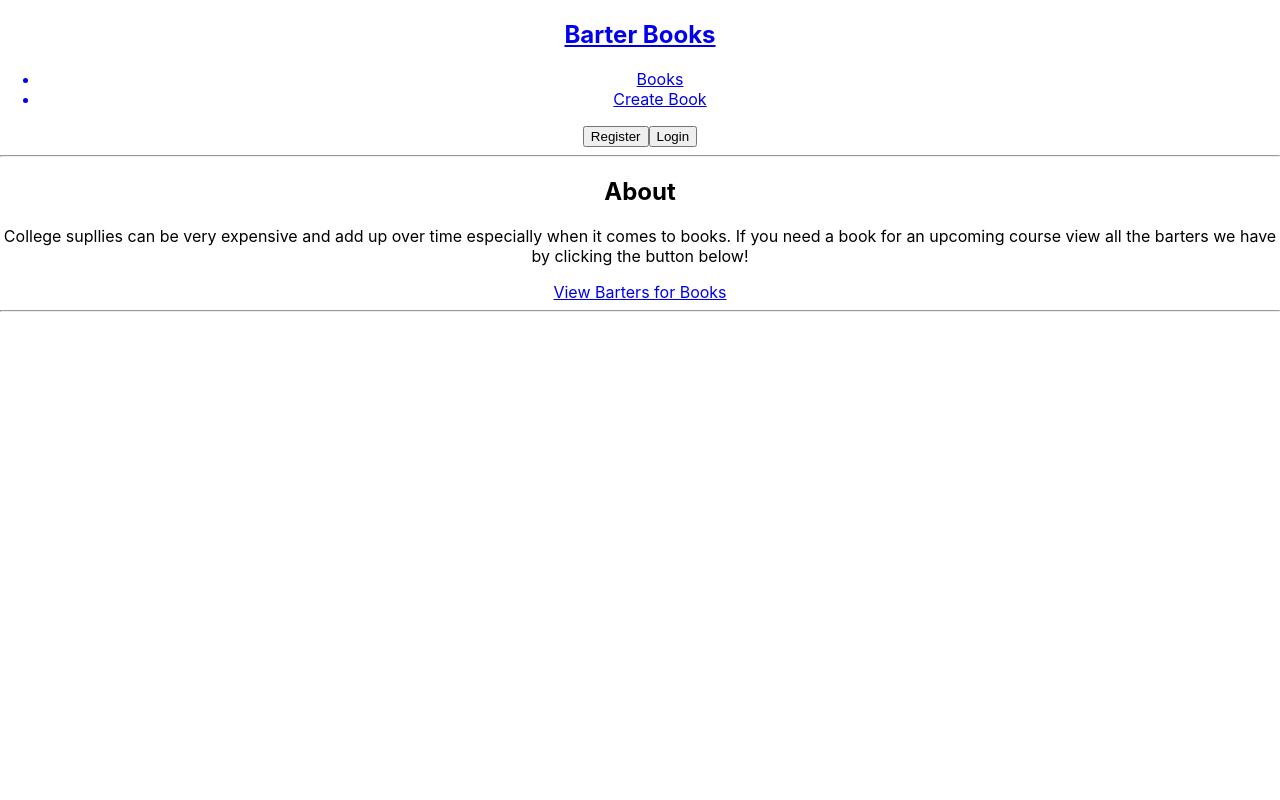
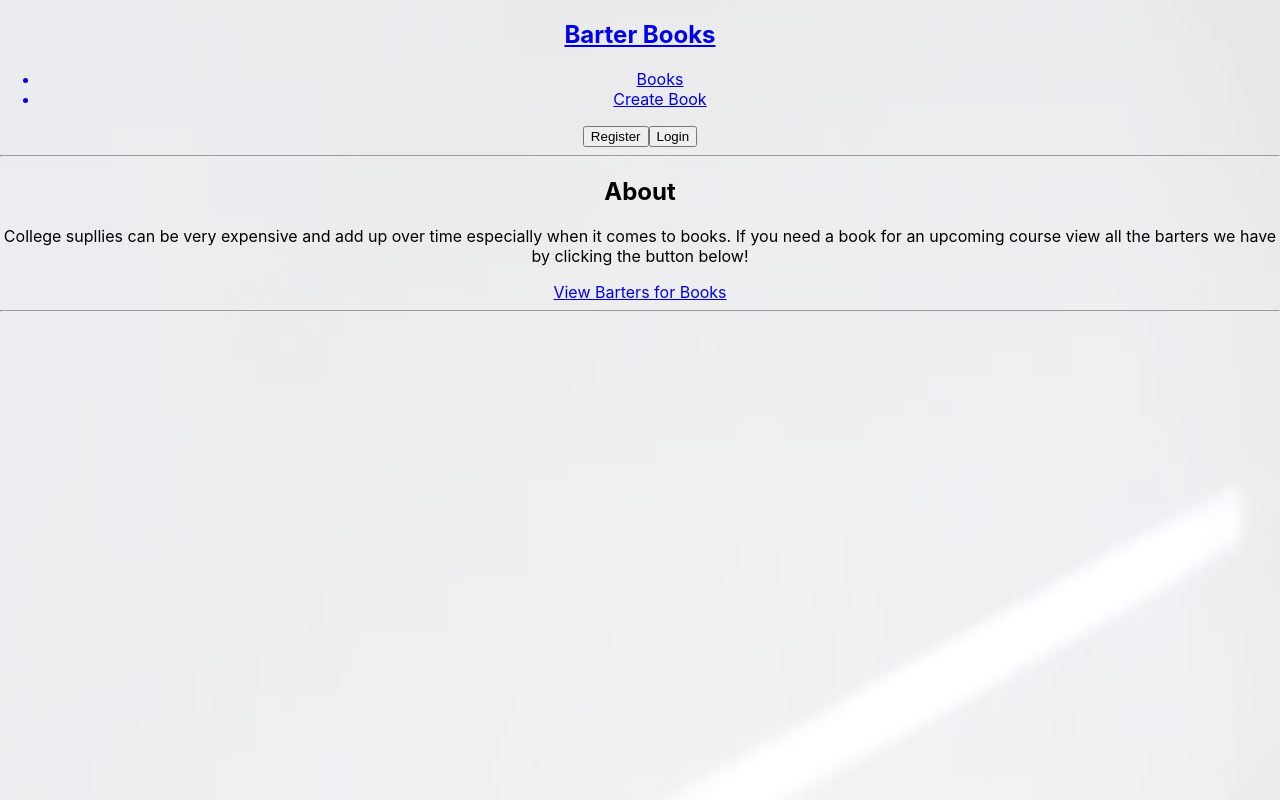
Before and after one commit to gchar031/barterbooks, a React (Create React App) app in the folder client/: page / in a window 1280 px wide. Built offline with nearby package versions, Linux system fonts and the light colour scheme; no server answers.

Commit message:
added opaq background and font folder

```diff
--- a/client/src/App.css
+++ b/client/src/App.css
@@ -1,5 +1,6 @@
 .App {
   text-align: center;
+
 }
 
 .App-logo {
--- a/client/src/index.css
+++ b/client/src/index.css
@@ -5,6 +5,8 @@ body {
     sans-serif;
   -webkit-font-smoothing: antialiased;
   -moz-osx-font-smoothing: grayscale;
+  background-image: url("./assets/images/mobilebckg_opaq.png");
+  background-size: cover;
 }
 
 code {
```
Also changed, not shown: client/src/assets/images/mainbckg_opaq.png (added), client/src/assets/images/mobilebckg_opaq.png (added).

# # # #

EXERCISE DETAILS: The result should be a precise copy of all the entries, free of pictures.

SOLUTION TO THE EXERCISE:
Before and after one commit to gchar031/barterbooks, a React (Create React App) app in the folder client/: page / in a window 1280 px wide. Built offline with nearby package versions, Linux system fonts and the light colour scheme; no server answers.

Commit message:
added opaq background and font folder

```diff
--- a/client/src/App.css
+++ b/client/src/App.css
@@ -1,5 +1,6 @@
 .App {
   text-align: center;
+
 }
 
 .App-logo {
--- a/client/src/index.css
+++ b/client/src/index.css
@@ -5,6 +5,8 @@ body {
     sans-serif;
   -webkit-font-smoothing: antialiased;
   -moz-osx-font-smoothing: grayscale;
+  background-image: url("./assets/images/mobilebckg_opaq.png");
+  background-size: cover;
 }
 
 code {
```
Also changed, not shown: client/src/assets/images/mainbckg_opaq.png (added), client/src/assets/images/mobilebckg_opaq.png (added).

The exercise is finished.